  3. Create WPA Supplicant Configuration File at /etc/wpa_supplicant.conf using the wpa_passphrase application (see the man page on wpa_supplicant.conf if you need any special configurations):
    wpa_passphrase <myssid> <mypass> >> /etc/wpa_supplicant.conf
  4. Sync and power cycle the board


  • Make sure you only have one wpa_supplicant running via ps -ef | grep wpa_supplicant
  • To scan for available access points in range you can use the iw tool:
    iw dev wlan0 scan # scan for AP's
  • To manually connect to wireless if auto connection is not working: While the above will configure wireless Client mode on bootup, if you want to start it manually you can do so by manually starting/re-starting wpa_supplicant (ifup will do this for you on bootup if configured in /etc/network/interfaces):
    ifconfig wlan0 up
    killall wpa_supplicant
    wpa_supplicant -i wlan0 -D nl80211 -c /etc/wpa_supplicant.conf -B # manage wireless client
    udhcpc -i wlan0 # obtain dhcp lease

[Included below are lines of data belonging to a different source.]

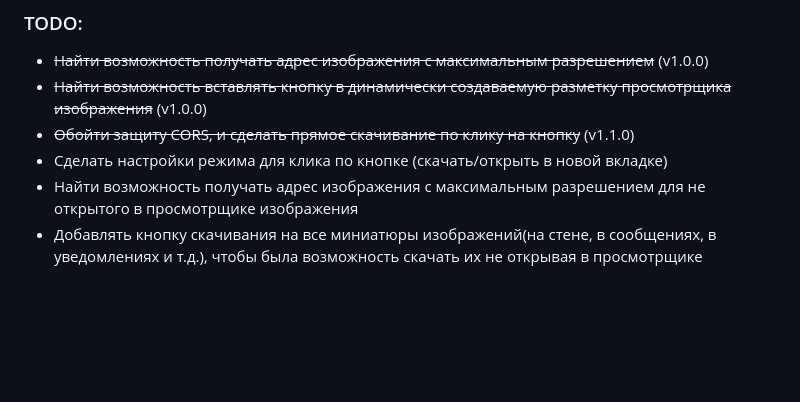
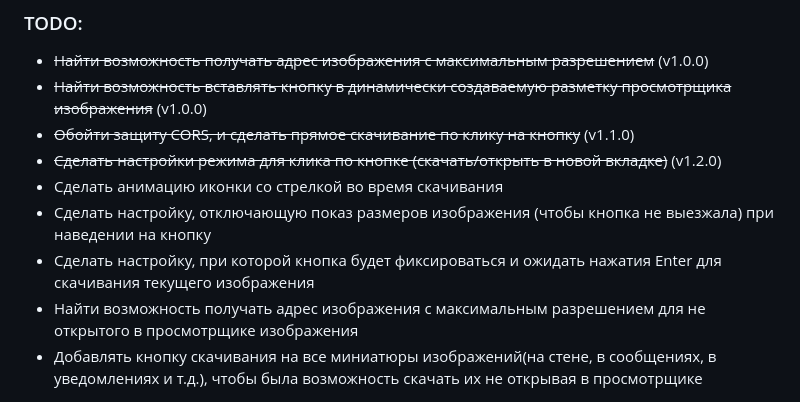
Before and after one commit to neyasbltb88/vk-photo-download, a Markdown page: README.md, the part around one of its changes. Drawn GitHub-style; blank space fills up the shorter version.

```diff
--- a/README.md
+++ b/README.md
@@ -41,6 +46,9 @@ JS скрипт, создающий кнопку для скачивания и
 * ~~Найти возможность получать адрес изображения с максимальным разрешением~~ (v1.0.0)
 * ~~Найти возможность вставлять кнопку в динамически создаваемую разметку просмотрщика изображения~~ (v1.0.0)
 * ~~Обойти защиту CORS, и сделать прямое скачивание по клику на кнопку~~ (v1.1.0)
-* Сделать настройки режима для клика по кнопке (скачать/открыть в новой вкладке)
+* ~~Сделать настройки режима для клика по кнопке (скачать/открыть в новой вкладке)~~ (v1.2.0)
+* Сделать анимацию иконки со стрелкой во время скачивания
+* Сделать настройку, отключающую показ размеров изображения (чтобы кнопка не выезжала) при наведении на кнопку
+* Сделать настройку, при которой кнопка будет фиксироваться и ожидать нажатия Enter для скачивания текущего изображения
 * Найти возможность получать адрес изображения с максимальным разрешением для не открытого в просмотрщике изображения
 * Добавлять кнопку скачивания на все миниатюры изображений(на стене, в сообщениях, в уведомлениях и т.д.), чтобы была возможность скачать их не открывая в просмотрщике
```
Also changed, not shown: other parts of README.md (+6 -1 lines), img/1.jpg, img/2.1.jpg (added), img/2.jpg, 6 other files.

Predictable Interface Names (systemd/udev)

The Linux kernel creates Ethernet network interfaces named 'eth<n>' where <n> starts at 0 and increments for each device registered by various drivers. The kernel makes no guarantee that these names remain constant across kernel versions or even power cycles. It is not uncommon for example for USB network interfaces to get registered in an inconsistent fashion between power cycles. It is also not uncommon for a kernel change (ie making a built-in driver be a module instead) to cause interface names move around due to changes in the registration order.

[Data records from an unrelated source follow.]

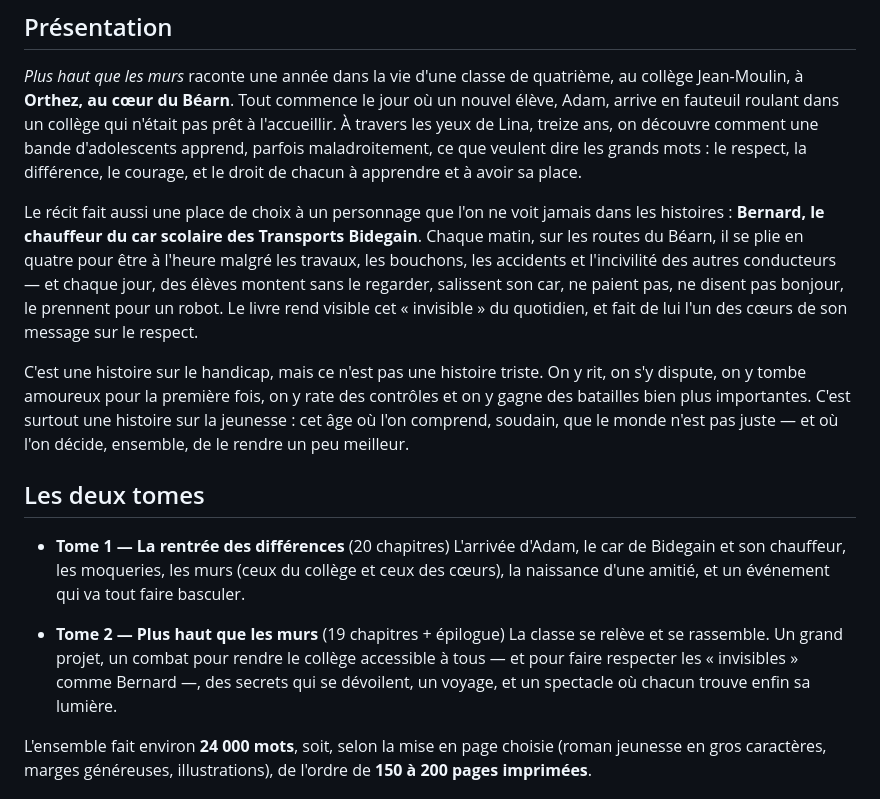
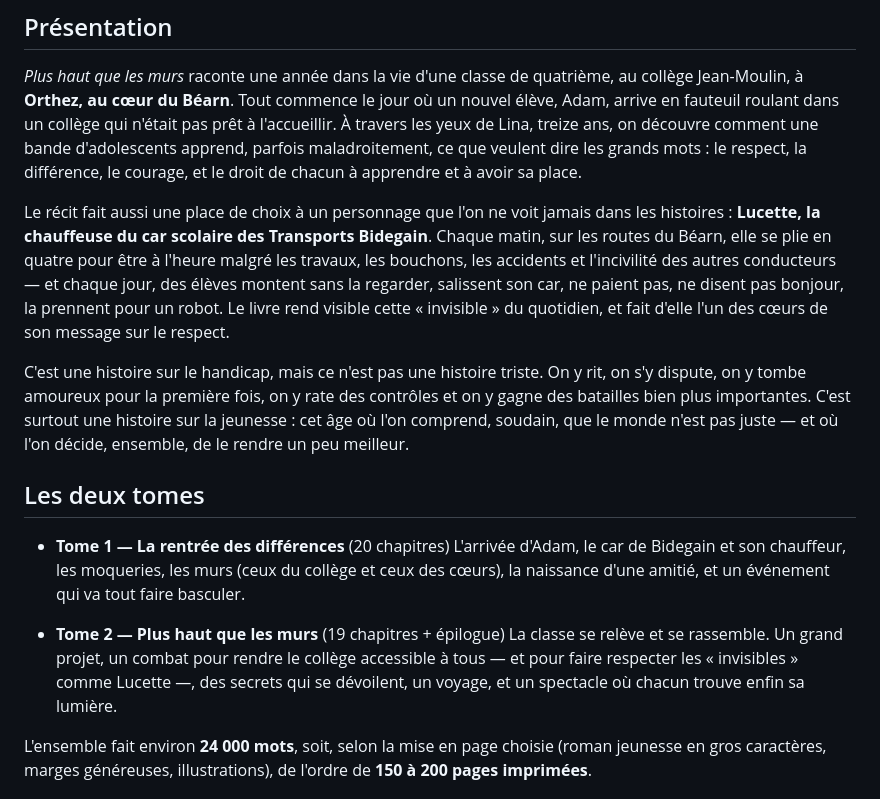
Before and after one commit to Lucettelaudumiey/Lucettelaudumiey, a Markdown page: livre/README.md, the part around the change. Drawn GitHub-style.

Commit message:
Renommer la chauffeuse du car en Lucette (personnage feminin)

```diff
--- a/livre/README.md
+++ b/livre/README.md
@@ -15,13 +15,13 @@ veulent dire les grands mots : le respect, la différence, le courage, et le dro
 de chacun à apprendre et à avoir sa place.
 
 Le récit fait aussi une place de choix à un personnage que l'on ne voit jamais
-dans les histoires : **Bernard, le chauffeur du car scolaire des Transports
-Bidegain**. Chaque matin, sur les routes du Béarn, il se plie en quatre pour être
-à l'heure malgré les travaux, les bouchons, les accidents et l'incivilité des
-autres conducteurs — et chaque jour, des élèves montent sans le regarder, salissent
-son car, ne paient pas, ne disent pas bonjour, le prennent pour un robot. Le livre
-rend visible cet « invisible » du quotidien, et fait de lui l'un des cœurs de son
-message sur le respect.
+dans les histoires : **Lucette, la chauffeuse du car scolaire des Transports
+Bidegain**. Chaque matin, sur les routes du Béarn, elle se plie en quatre pour
+être à l'heure malgré les travaux, les bouchons, les accidents et l'incivilité
+des autres conducteurs — et chaque jour, des élèves montent sans la regarder,
+salissent son car, ne paient pas, ne disent pas bonjour, la prennent pour un
+robot. Le livre rend visible cette « invisible » du quotidien, et fait d'elle
+l'un des cœurs de son message sur le respect.
 
 C'est une histoire sur le handicap, mais ce n'est pas une histoire triste. On y
 rit, on s'y dispute, on y tombe amoureux pour la première fois, on y rate des
@@ -39,7 +39,7 @@ n'est pas juste — et où l'on décide, ensemble, de le rendre un peu meilleur.
 - **Tome 2 — Plus haut que les murs** (19 chapitres + épilogue)
   La classe se relève et se rassemble. Un grand projet, un combat pour rendre le
   collège accessible à tous — et pour faire respecter les « invisibles » comme
-  Bernard —, des secrets qui se dévoilent, un voyage, et un spectacle où chacun
+  Lucette —, des secrets qui se dévoilent, un voyage, et un spectacle où chacun
   trouve enfin sa lumière.
 
 L'ensemble fait environ **24 000 mots**, soit, selon la mise en page choisie
```
Also changed, not shown: livre/Tome-1-La-rentree-des-differences.md (+58 -57 lines), livre/Tome-2-Plus-haut-que-les-murs.md (+45 -45 lines).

To combat this uncertainty a feature referred to as 'Predictable Interface Names' is implemented in Linux distros which use systemd and udev. Specifically this feature has been in udevd since v197. In this case the network interfaces are re-named based on udev rules according to their bus topology. For example under this scheme a PCI based Ethernet network interface on bus 5, slot 0, function 1 would be names 'enp5s0f1'. The best documentation for the naming scheme appears to be the udev code comments

Predictable interface names is enabled by default on systems using systemd/udev however you can disable it in a couple of ways:

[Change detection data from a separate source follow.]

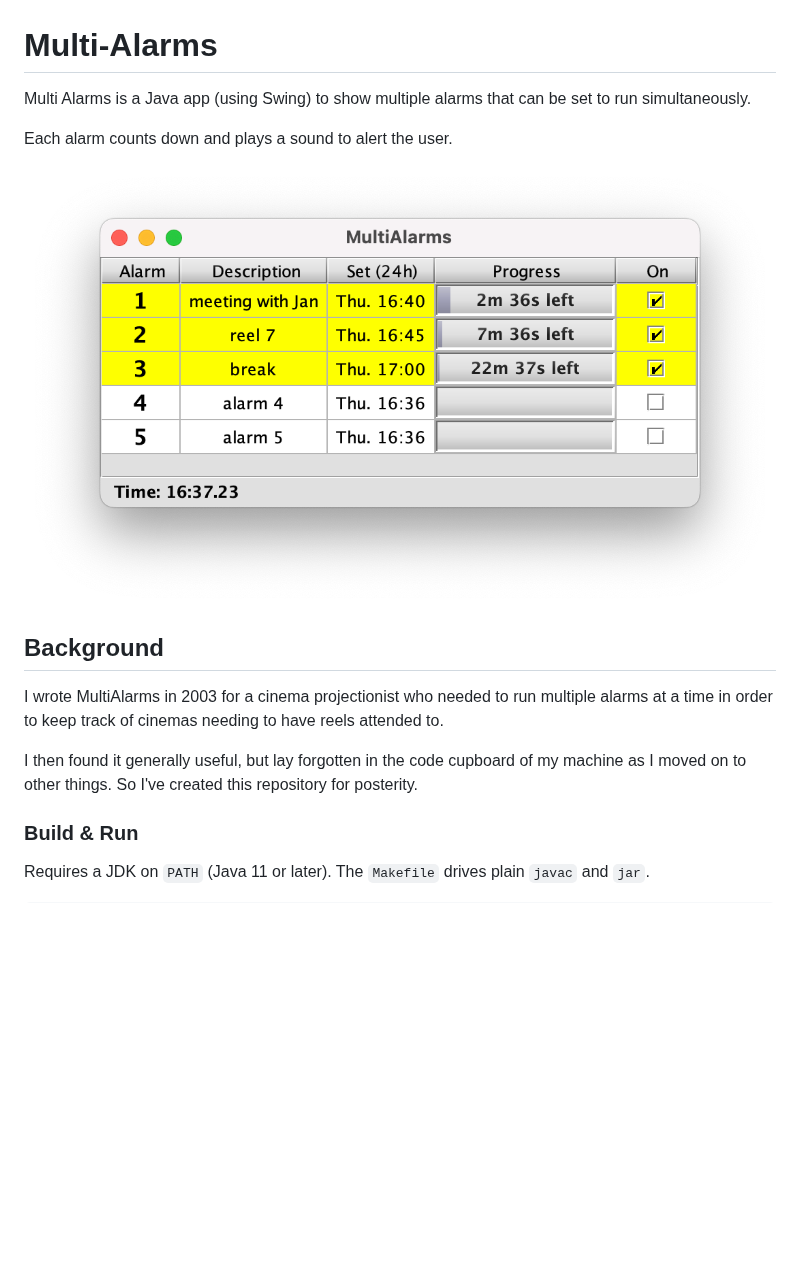
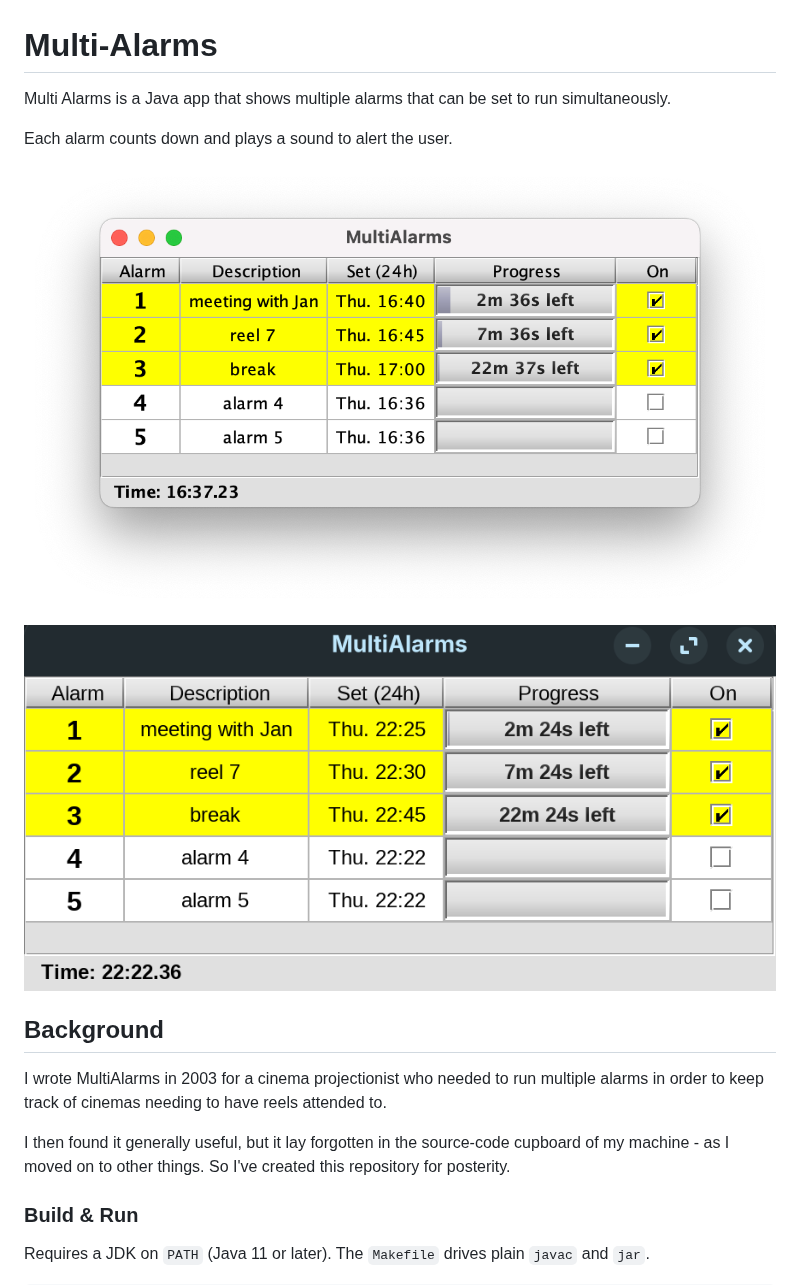
Before and after one commit to PandaWood/Multi-Alarms, a Markdown page: README.md, the part around the change. Rendered like a GitHub page; pictures changed too: images/multialarms_ss_linux.png (added); blank space fills up the shorter version.

```diff
--- a/README.md
+++ b/README.md
@@ -1,16 +1,17 @@
 # Multi-Alarms
 
-Multi Alarms is a Java app (using Swing) to show multiple alarms that can be set to run simultaneously.
+Multi Alarms is a Java app that shows multiple alarms that can be set to run simultaneously.
 
 Each alarm counts down and plays a sound to alert the user.
 
-![](images/multialarms_ss_mac.png)
+![MultiAlarms on macOS](images/multialarms_ss_mac.png)
+
+![MultiAlarms on Linux](images/multialarms_ss_linux.png)
 
 ## Background
-I wrote MultiAlarms in 2003 for a cinema projectionist who needed to run multiple alarms at a time in order to keep
-track of cinemas needing to have reels attended to.
+I wrote MultiAlarms in 2003 for a cinema projectionist who needed to run multiple alarms in order to keep track of cinemas needing to have reels attended to.
 
-I then found it generally useful, but lay forgotten in the code cupboard of my machine as I moved on to other things.
+I then found it generally useful, but it lay forgotten in the source-code cupboard of my machine - as I moved on to other things.
 So I've created this repository for posterity.
 
 ### Build & Run
```
Also changed, not shown: 1 other file.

  • pass in a kernel command-line parameter of net.ifnames=0. Note that this is 'not' a kernel feature (thus is independent of what kernel version you are using) but the systemd/udev components that implement this feature look for that on the command-line.
  • remove /lib/systemd/network/ from the root filesystem.

Alternatively you can also create your own link files to name interfaces to your liking. A link file defines matching criteria and link criteria for naming. You can use 'udevadm info <device>' to obtain details that udev knows about devices (ie 'udevadm info /sys/class/net/eth0' or /udevadm info /dev/ttyUSB0'). Your link files should be placed in /etc/systemd/network and should sort before from /lib/systemd/network.


Network Configuration

There are various resources on the Internet dealing with Ubuntu network interface configuration which we don't intend to compete with here.

In general:

  • see /etc/network/interfaces for the default network interface configuration
  • see /etc/dhcp/dhclient.conf for the default DHCP client configuration
  • typically the Gateworks prebuilt root filesystems will configure networking to bring up eth0 by default using dhcp for network configuration with a 10 second timeout. This is done by setting 'timeout 10;' in /etc/dhcp/dhclient.conf:
    sed -i 's/^timeout.*/timeout 10;/' /etc/dhcp/dhclient.conf

Network Time Protocol (NTP) Configuration

Network Time can set your system time based on network time servers:

  • bionic:
    apt-get install chrony
  • xenial:
    apt-get install ntp

Real Time Clock (RTC) Configuration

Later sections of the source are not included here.